Where in the entries below does "childLayout" appear? Copy every line that has it.

Saved data entries

-*-

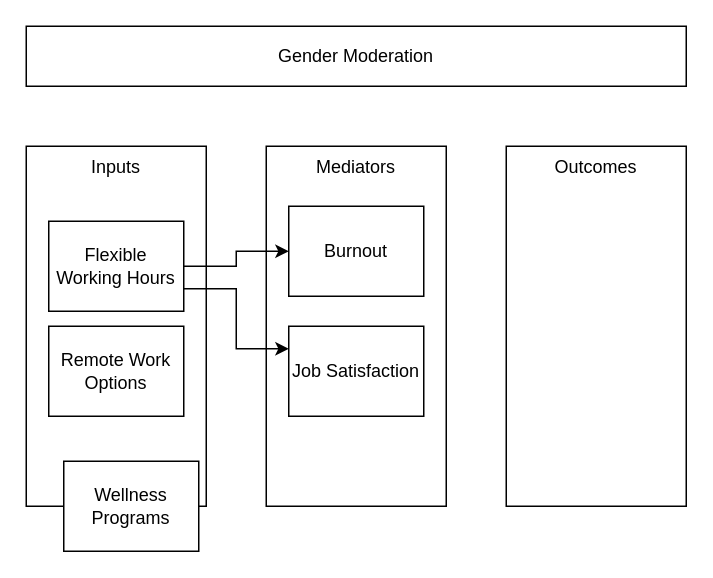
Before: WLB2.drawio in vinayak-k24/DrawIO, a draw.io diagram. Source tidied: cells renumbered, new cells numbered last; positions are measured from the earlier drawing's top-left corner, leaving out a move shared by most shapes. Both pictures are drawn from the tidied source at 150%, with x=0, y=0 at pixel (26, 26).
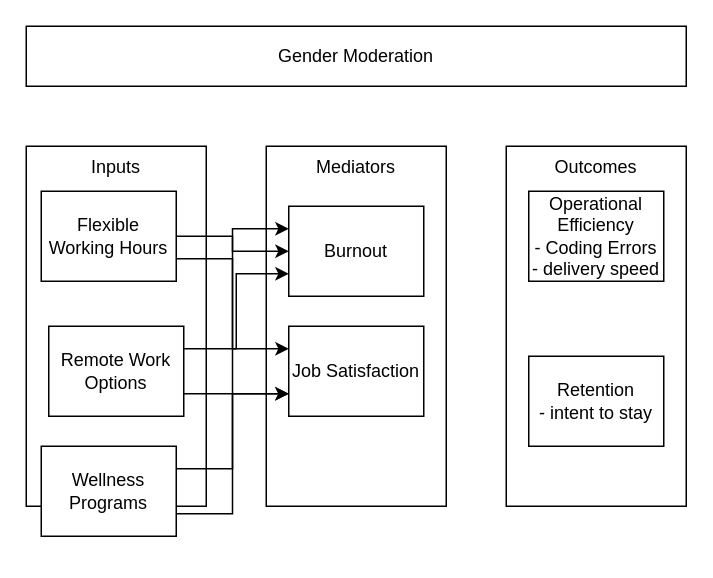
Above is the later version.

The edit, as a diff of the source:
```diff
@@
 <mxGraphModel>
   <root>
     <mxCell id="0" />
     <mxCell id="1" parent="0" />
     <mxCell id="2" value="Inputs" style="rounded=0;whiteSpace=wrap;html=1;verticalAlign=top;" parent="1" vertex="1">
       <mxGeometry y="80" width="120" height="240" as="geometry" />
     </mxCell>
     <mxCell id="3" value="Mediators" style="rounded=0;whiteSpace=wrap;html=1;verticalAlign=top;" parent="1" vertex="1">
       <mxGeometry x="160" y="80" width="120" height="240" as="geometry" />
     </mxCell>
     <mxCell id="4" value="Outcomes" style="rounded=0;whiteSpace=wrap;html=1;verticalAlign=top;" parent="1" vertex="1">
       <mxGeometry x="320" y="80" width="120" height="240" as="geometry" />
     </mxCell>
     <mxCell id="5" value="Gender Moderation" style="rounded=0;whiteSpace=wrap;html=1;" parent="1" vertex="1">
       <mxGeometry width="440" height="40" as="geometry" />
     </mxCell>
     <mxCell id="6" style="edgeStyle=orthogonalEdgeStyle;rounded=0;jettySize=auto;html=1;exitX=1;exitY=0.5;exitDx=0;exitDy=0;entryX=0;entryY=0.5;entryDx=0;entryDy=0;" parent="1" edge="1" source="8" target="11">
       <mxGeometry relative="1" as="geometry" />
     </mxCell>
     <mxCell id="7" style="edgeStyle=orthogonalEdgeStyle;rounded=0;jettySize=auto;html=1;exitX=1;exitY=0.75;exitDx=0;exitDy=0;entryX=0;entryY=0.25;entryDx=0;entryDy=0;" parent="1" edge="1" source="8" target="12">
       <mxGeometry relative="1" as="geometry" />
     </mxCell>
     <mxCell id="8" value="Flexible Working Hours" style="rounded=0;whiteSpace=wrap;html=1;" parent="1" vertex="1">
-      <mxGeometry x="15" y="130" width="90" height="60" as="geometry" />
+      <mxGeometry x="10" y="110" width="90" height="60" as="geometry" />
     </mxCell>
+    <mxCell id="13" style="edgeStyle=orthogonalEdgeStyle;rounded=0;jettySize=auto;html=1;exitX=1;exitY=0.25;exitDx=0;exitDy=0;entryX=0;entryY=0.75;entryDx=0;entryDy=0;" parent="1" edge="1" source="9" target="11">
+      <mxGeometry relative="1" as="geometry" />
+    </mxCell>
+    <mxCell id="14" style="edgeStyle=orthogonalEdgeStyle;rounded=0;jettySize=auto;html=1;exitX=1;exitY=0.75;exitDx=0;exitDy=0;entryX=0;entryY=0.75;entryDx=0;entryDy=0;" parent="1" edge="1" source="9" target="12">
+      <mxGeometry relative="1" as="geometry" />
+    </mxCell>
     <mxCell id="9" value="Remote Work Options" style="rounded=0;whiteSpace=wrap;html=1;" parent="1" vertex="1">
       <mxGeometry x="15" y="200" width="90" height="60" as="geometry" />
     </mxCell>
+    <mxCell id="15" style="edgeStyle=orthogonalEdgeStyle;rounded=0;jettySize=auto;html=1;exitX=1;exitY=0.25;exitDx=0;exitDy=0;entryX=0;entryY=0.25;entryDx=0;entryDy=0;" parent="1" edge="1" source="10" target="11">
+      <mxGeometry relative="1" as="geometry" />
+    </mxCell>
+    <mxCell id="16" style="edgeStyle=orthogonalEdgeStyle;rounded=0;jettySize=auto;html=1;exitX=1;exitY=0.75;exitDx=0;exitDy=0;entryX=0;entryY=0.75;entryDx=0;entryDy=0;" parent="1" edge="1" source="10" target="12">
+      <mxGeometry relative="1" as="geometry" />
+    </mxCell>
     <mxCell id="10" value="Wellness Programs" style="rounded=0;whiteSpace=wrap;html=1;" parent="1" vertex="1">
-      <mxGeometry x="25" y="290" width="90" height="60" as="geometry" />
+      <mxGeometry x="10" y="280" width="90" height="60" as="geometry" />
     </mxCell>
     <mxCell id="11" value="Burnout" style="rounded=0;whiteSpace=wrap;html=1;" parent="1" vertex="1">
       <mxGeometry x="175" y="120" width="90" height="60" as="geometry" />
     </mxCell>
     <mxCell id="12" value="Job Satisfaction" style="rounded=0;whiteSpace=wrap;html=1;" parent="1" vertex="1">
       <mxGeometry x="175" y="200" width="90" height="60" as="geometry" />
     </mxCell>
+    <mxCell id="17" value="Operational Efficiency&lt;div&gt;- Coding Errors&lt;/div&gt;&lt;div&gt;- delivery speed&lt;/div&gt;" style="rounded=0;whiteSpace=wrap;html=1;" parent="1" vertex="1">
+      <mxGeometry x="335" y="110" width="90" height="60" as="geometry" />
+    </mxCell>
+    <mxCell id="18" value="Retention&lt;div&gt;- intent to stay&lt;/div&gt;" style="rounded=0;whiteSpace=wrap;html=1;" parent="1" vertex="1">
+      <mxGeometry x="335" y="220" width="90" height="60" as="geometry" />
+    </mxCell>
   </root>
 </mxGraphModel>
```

-*-

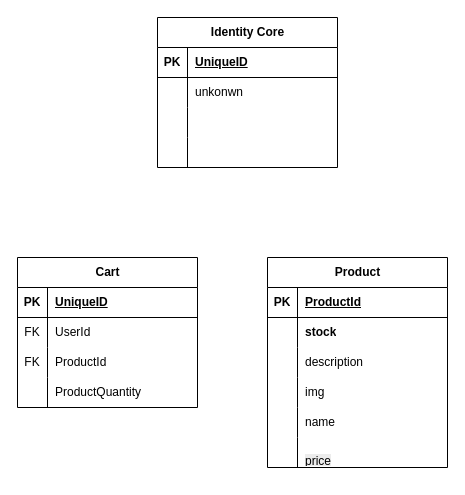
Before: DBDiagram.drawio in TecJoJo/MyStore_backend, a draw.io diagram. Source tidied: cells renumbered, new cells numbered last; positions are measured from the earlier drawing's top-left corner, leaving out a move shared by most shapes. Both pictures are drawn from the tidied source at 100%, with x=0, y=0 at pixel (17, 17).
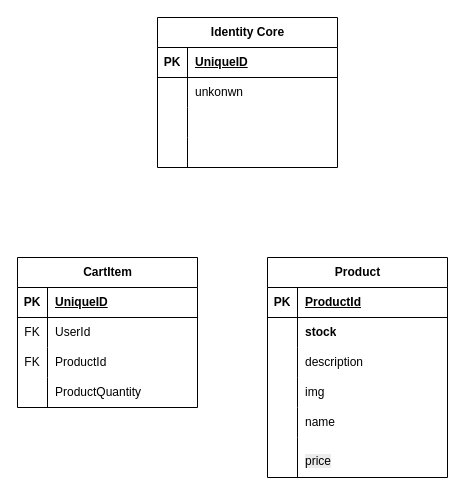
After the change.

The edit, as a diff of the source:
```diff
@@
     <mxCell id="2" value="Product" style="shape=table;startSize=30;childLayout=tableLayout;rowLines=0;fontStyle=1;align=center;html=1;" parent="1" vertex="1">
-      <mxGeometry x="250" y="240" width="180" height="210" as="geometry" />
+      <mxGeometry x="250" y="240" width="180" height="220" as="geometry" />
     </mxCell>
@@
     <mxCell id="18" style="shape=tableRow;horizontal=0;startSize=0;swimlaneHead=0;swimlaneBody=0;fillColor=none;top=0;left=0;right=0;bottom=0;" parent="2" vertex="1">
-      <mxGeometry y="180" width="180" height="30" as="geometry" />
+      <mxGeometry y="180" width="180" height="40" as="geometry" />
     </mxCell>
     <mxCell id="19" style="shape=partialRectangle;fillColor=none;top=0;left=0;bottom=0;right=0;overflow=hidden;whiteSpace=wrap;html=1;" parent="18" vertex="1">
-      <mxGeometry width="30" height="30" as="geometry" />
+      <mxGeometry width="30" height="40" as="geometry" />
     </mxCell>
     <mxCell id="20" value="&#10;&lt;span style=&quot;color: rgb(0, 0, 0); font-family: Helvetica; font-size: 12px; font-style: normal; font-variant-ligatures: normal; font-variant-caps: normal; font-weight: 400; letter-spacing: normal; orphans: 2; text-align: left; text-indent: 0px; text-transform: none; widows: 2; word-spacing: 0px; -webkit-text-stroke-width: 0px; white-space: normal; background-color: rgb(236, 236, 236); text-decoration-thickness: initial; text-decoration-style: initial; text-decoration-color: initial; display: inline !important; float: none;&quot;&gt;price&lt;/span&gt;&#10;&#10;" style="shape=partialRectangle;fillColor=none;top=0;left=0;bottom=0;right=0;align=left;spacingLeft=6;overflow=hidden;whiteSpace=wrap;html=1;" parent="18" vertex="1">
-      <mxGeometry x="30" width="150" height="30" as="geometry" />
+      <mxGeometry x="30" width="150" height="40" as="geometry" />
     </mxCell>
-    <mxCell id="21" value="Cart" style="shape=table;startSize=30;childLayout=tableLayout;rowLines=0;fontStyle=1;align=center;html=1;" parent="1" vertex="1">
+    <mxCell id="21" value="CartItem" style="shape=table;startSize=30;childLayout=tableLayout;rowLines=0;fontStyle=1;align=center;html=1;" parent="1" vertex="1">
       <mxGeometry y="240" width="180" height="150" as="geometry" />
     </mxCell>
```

-*-

### EXERCISE ANSWER
     <mxCell id="2" value="Product" style="shape=table;startSize=30;childLayout=tableLayout;rowLines=0;fontStyle=1;align=center;html=1;" parent="1" vertex="1">
-    <mxCell id="21" value="Cart" style="shape=table;startSize=30;childLayout=tableLayout;rowLines=0;fontStyle=1;align=center;html=1;" parent="1" vertex="1">
+    <mxCell id="21" value="CartItem" style="shape=table;startSize=30;childLayout=tableLayout;rowLines=0;fontStyle=1;align=center;html=1;" parent="1" vertex="1">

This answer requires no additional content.